When we look at ways for cryptocurrency to gain more traction as practical financial tools, we usually consider massive opportunities connected to retail and finance.
Most commonly, for instance, we consider the concept of cryptocurrency payments being embraced by Amazon — an idea with such significant potential the mere rumor can (and does) move the Bitcoin and altcoin markets. Similarly, there are often watchful eyes on major credit card companies, with leadership at MasterCard having hinted recently at crypto involvement in the near future.
While massive companies in retail and finance dominate these conversations though, there are some other avenues and industries through which cryptocurrency can still gain more day-to-day prominence. And one example that many have had their eyes on for some time now is the poker industry, where a real embrace of cryptocurrency would potentially engage tens of millions of people around the world.
As to why people look to poker for cryptocurrency adoption, there are two main reasons.
The first is that traditional payment methods within live casinos can burden players. As a Poker.org article on playing poker in a casino puts it, ATM fees are “usually a ripoff” in casinos, which continually frustrates people who forget to bring cash. Games run with cryptocurrency would rely instead on direct digital transfers for chips, and thus do away with both the need to have cash on hand and the need to use in-house ATMs.
The second reason is that cryptocurrency is also well suited to alleviate some gamers’ concerns with online poker. While leading sites in this category have fairly strong reputations, lots of new players are still a little bit uneasy entrusting personal and financial information to gaming sites when making deposits. Cryptocurrency would be seen by some of these gamers as offering new layers of protection and anonymity — not to mention it would lower fees and make transactions more efficient.
These points comprise the logic of cryptocurrency moving into the poker industry. All of a sudden though, the concept is beginning to become a reality. We’ve seen cryptos trickling onto some fringe poker sites and new gaming platforms for a few years now. But a recent charity poker event featuring world-class players and crypto buy-ins may one day be looked at as having been part of the beginning o a more significant movement.
As reported by CoinRivet.com, this event was hosted by quant trading firm MGNR and featured pro poker player Tom Dwan as a headliner. Players bought into the game with $1,000 each in the form of the USDC stablecoin, with 50% of each buy-in going toward charity. It wasn’t the first event of its kind, but it was one of the most prominent, and it’s not hard at all to imagine it helping to spark a trend.
What this signifies is that pro players, major sponsors, and large charities are all getting involved with crypto-based poker. Additionally, the use of a stablecoin is noteworthy, given that this is a more stable version of the crypto concept that may be more appealing to game providers.

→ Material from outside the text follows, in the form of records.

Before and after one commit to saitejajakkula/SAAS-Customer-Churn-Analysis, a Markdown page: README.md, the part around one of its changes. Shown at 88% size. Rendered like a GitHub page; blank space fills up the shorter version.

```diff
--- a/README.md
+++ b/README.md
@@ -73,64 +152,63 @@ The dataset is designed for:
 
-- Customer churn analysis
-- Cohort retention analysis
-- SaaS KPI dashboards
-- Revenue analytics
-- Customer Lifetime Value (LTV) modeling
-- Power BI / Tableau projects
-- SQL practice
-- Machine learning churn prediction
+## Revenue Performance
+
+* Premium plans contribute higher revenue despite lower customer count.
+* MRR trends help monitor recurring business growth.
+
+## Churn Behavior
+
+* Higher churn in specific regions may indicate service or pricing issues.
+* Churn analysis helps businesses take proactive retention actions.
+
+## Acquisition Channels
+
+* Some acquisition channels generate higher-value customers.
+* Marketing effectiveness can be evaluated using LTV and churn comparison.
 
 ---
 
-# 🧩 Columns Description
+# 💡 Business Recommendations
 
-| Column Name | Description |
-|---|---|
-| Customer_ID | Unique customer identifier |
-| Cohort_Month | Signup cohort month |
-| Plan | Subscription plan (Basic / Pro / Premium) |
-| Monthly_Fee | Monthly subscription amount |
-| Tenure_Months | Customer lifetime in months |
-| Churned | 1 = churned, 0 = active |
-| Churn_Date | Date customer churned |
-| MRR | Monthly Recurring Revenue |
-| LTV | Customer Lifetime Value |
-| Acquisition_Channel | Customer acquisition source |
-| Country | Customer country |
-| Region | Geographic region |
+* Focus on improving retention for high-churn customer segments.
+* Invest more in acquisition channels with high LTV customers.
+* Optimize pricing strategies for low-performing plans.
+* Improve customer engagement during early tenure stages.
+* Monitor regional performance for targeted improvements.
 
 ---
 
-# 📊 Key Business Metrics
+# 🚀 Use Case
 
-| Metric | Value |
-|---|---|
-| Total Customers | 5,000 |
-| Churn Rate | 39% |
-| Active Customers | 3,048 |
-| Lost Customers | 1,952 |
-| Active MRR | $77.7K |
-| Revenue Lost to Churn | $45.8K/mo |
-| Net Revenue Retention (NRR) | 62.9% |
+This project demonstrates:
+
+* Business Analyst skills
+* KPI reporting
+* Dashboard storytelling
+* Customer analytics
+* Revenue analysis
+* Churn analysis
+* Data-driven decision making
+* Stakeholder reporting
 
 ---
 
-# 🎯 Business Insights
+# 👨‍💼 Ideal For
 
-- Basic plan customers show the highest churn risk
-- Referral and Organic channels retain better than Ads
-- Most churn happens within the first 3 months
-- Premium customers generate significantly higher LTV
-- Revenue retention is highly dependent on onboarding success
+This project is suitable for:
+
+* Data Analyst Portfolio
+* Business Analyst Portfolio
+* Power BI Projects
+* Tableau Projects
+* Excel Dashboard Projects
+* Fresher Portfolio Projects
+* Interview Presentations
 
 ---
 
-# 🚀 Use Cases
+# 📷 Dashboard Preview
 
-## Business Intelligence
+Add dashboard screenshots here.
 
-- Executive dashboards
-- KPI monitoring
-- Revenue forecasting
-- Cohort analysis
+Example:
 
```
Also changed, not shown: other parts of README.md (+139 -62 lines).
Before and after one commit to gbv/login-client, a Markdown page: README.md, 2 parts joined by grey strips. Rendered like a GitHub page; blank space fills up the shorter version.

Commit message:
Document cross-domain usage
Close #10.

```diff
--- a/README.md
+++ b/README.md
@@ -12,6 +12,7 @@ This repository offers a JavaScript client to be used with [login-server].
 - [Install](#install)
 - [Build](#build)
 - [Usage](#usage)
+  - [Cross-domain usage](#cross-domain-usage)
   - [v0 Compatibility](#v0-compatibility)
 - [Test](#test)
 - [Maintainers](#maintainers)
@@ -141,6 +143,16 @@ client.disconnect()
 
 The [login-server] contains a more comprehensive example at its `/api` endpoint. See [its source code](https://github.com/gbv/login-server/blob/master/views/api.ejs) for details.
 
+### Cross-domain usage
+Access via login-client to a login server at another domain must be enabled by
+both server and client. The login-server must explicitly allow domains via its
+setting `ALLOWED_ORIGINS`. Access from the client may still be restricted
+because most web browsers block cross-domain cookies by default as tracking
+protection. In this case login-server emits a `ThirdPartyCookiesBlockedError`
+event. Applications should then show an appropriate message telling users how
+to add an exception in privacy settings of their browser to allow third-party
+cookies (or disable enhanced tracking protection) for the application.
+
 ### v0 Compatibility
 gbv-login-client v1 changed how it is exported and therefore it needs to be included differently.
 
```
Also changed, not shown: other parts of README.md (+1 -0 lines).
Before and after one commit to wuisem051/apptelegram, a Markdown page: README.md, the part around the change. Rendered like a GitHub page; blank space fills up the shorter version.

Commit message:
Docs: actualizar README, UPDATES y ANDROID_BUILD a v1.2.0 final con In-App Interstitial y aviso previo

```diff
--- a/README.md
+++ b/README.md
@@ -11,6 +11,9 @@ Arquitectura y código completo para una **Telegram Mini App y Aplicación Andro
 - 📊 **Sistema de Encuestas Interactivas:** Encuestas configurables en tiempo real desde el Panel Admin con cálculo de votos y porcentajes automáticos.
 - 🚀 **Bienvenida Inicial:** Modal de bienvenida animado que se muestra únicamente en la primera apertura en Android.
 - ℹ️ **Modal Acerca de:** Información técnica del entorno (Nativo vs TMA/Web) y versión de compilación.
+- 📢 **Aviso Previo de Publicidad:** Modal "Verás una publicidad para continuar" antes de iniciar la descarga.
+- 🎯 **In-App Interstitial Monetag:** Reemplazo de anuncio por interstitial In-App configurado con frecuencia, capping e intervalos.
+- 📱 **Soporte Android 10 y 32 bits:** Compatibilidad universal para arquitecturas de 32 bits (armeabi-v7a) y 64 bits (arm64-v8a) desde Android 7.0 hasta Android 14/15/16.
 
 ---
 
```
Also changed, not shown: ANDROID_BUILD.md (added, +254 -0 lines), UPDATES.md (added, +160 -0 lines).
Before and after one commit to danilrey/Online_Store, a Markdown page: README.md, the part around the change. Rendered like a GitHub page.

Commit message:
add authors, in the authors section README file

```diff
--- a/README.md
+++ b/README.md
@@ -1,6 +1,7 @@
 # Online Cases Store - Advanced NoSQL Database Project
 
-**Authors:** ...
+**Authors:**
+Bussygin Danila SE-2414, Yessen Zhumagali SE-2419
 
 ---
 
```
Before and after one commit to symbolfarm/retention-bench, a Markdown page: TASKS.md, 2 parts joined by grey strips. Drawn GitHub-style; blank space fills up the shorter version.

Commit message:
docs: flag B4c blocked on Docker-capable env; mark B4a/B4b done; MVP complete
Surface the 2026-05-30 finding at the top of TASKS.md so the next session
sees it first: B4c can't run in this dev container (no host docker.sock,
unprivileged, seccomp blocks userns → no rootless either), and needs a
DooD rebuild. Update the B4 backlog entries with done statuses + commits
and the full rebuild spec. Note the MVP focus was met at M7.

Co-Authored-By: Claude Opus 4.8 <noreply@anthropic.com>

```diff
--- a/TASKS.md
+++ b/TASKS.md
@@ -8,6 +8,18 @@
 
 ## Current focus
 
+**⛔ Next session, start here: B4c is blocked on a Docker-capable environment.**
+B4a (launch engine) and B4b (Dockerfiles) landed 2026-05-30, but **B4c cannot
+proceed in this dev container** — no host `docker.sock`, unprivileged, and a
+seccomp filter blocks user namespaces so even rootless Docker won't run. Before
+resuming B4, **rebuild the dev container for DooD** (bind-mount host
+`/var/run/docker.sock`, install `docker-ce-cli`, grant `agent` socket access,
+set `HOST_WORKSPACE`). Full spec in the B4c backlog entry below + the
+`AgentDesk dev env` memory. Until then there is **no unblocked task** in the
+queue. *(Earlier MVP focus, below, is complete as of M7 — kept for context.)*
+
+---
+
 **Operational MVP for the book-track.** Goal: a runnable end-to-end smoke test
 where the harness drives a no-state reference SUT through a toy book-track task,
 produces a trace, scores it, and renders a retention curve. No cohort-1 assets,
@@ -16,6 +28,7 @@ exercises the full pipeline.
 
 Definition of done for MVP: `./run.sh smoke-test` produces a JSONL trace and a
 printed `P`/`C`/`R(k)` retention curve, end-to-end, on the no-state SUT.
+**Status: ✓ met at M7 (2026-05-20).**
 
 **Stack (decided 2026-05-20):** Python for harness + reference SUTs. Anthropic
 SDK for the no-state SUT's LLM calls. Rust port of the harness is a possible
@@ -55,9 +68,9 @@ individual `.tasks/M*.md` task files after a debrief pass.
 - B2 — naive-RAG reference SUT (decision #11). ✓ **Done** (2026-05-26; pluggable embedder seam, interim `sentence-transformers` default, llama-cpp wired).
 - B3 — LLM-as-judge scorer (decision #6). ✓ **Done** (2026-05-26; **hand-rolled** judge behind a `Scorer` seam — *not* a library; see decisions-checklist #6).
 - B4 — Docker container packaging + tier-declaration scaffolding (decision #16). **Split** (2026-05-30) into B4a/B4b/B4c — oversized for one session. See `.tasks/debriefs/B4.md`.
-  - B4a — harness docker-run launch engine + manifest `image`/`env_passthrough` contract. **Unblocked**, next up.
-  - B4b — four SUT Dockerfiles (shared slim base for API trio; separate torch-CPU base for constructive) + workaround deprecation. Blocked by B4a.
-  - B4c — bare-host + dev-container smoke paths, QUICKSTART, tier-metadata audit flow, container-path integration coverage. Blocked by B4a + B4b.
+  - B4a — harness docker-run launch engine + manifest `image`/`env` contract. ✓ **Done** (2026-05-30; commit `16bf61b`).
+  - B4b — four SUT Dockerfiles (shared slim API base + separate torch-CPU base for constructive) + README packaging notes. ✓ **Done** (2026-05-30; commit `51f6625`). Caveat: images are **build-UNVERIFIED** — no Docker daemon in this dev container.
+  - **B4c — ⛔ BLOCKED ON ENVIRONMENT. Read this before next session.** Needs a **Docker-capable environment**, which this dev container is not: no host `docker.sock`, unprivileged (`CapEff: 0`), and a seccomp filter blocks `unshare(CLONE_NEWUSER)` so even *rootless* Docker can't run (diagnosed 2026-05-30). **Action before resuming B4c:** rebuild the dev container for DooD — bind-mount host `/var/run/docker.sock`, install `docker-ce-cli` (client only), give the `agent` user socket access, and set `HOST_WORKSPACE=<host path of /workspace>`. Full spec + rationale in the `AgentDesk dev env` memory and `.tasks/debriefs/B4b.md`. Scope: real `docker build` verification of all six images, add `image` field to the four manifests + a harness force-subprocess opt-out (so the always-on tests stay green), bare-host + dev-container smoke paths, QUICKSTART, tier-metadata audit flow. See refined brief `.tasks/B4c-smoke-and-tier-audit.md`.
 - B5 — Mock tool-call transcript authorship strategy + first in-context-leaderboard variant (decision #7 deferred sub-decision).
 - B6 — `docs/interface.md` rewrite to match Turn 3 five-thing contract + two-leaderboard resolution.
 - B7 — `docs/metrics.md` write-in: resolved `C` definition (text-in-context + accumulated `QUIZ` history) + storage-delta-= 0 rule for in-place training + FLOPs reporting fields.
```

This is not to say that a single, USDC-driven charity poker game is going to move us immediately toward worldwide crypto transactions at poker sites and in casinos. At the same time though, it doesn’t seem far-fetched to see it as a sign of early progress toward that end.